In 1848 the Illustrated London News published a drawing of Queen Victoria and her German consort Prince Albert celebrating around a decorated tree.
The tree was adopted by the British people and by the end of the 19th century Christmas in the UK had become the major annual celebration it is today, with trees, homemade decorations, Christmas cards, gifts and crackers.
Now, more than 170 years later the festivities are set to continue on screen with a yuletide two-hour special of period drama Victoria on Christmas Day.
Watched by millions, the programme is renowned for its attention to historical detail, recreating thousands of costumes and lavish palace interiors.
But not all the props are as expensive as they look.
Working behind the scenes, a team of Leeds Arts University students have been helping recreate the Victorian splendour – and squalor.
Among them was BA (Hons) Fine Art degree student Richard Stringer, who worked at the production team’s base in a former RAF site in the North Yorkshire village Church Fenton. Inside a vast hangar, the TV crew had constructed replicas of Buckingham Palace rooms.
Mr Stringer’s tasks included making fake stone columns out of foam and creating thatched roofs used to create a Victorian Irish farm, which was actually located just a few miles from Church Fenton.
He said: “The amount of work that goes into getting the details right is staggering.
“The farm was transformed so it looked just like the right period, with the thatched roof put on top of the modern tiled roof. Then they spread tonnes and tonnes of mud and manure to cover the tarmac. It looked amazing and all that work for just a few seconds in the episode.
”It was a great experience and definitely the sort of industry I want to work in the future.”
Work experience on the Victoria set was undertaken by 10 students from the university - formerly Leeds College of Art - which the only specialist arts university in the North of England.

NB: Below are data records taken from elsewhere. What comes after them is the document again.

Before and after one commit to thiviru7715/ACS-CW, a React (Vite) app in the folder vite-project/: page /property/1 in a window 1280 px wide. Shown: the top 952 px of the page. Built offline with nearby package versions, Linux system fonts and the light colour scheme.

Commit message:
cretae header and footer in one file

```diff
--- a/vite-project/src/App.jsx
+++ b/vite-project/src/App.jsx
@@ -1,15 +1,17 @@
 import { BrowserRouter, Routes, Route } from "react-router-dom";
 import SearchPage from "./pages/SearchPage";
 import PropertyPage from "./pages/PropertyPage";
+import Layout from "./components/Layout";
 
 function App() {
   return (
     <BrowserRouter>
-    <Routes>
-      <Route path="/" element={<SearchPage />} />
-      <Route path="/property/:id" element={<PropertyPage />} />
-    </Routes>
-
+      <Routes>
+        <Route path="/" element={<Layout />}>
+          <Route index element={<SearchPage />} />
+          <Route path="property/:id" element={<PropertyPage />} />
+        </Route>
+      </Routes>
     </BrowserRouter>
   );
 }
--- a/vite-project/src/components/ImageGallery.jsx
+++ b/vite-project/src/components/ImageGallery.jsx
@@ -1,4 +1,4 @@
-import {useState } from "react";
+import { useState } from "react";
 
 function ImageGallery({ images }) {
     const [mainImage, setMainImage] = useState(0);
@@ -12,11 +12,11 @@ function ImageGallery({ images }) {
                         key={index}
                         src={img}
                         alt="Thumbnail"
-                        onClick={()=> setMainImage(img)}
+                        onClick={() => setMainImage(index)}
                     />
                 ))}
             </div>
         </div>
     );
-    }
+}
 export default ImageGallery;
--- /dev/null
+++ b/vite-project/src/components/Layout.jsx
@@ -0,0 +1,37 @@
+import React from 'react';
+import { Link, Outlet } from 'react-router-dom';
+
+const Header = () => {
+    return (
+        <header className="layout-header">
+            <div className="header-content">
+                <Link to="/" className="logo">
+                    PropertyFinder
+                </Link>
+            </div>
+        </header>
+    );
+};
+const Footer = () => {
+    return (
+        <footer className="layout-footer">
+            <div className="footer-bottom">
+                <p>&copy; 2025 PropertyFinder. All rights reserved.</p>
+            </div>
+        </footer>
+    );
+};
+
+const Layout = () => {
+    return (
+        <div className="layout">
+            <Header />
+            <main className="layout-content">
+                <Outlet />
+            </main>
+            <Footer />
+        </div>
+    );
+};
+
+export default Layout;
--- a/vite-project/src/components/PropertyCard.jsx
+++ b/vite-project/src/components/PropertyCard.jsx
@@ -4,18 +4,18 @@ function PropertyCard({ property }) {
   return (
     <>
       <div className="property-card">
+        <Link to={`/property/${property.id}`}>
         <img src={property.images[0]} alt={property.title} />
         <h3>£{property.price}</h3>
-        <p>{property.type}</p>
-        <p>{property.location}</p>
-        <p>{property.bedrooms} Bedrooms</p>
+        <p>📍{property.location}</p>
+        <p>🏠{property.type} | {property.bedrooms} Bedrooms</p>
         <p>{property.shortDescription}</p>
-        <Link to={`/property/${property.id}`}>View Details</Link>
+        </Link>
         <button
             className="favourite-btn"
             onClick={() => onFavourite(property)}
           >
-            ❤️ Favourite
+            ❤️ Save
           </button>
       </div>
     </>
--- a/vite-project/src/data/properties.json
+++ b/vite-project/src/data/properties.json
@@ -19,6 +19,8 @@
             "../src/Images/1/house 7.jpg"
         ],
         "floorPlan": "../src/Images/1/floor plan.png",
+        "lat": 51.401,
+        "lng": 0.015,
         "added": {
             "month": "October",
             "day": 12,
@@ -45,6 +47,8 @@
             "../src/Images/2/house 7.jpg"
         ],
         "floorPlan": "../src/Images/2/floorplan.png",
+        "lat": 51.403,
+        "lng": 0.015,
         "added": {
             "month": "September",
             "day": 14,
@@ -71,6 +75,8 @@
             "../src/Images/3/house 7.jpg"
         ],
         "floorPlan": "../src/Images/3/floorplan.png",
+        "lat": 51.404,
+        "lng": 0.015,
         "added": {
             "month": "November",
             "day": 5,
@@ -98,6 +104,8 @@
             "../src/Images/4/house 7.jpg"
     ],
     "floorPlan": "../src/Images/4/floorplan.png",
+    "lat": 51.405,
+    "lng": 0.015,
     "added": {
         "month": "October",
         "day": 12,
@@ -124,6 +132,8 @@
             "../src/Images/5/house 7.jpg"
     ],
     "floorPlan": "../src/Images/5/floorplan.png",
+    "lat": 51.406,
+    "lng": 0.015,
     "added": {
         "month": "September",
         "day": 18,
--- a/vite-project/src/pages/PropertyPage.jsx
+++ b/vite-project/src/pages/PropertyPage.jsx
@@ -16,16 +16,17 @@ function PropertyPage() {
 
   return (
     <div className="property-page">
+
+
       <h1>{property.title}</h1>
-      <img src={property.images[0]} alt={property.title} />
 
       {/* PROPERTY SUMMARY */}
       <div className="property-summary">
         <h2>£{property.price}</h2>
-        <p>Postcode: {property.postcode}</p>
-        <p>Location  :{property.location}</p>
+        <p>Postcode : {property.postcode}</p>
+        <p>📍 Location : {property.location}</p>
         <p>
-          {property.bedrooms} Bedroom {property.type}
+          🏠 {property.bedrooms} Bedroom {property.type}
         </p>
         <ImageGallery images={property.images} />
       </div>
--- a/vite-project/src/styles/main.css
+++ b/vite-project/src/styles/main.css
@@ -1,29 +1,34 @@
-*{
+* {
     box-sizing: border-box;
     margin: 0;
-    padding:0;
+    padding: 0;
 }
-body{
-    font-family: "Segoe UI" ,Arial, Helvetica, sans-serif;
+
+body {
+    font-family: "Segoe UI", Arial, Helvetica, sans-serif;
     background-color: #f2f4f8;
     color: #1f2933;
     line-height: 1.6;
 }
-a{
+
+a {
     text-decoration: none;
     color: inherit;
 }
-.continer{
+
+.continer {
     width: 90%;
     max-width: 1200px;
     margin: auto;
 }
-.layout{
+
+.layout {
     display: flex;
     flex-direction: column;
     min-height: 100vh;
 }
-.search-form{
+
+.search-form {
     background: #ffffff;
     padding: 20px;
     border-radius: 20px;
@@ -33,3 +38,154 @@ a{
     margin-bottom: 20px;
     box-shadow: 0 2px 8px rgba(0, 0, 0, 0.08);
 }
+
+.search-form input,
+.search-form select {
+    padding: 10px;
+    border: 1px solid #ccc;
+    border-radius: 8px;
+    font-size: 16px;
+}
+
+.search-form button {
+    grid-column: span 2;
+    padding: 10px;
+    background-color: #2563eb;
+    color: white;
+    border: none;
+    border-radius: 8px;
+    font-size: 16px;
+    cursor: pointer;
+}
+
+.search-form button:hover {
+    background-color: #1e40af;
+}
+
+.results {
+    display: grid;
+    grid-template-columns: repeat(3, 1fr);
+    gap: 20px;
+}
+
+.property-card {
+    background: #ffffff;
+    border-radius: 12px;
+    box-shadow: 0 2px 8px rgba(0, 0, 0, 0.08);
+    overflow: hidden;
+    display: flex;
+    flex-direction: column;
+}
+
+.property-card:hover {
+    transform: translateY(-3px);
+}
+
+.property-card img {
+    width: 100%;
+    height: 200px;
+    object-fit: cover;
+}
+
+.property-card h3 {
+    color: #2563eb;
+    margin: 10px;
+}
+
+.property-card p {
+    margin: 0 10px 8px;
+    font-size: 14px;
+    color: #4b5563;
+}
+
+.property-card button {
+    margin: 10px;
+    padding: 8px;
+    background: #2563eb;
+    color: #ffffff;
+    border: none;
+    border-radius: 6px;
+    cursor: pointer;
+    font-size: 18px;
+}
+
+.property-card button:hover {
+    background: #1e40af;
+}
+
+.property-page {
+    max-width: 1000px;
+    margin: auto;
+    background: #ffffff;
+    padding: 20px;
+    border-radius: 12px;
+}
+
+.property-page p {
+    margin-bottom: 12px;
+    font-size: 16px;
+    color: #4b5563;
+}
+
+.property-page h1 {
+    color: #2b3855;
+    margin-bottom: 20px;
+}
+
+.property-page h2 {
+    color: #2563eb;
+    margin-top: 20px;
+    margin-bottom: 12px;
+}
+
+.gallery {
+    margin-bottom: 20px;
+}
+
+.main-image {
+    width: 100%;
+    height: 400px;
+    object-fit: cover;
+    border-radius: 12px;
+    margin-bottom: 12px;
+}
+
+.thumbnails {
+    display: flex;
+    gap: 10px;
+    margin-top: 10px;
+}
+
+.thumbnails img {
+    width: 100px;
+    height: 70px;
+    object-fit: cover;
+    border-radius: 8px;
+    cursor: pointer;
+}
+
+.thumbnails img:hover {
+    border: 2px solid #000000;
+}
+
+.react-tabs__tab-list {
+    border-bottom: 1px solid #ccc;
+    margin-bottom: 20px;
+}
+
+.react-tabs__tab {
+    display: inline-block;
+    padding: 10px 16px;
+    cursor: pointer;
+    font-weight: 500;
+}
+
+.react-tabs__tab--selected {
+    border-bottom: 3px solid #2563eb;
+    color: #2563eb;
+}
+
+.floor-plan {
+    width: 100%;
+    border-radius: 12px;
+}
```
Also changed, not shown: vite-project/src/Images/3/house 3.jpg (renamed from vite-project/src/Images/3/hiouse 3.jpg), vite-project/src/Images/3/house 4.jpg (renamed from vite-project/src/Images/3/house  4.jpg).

Kelly Cumberland, course leader BA (Hons) Fine Art, said: “Working on such a high-quality production like Victoria is an amazing opportunity for the students to see just how much work goes into making each episode.”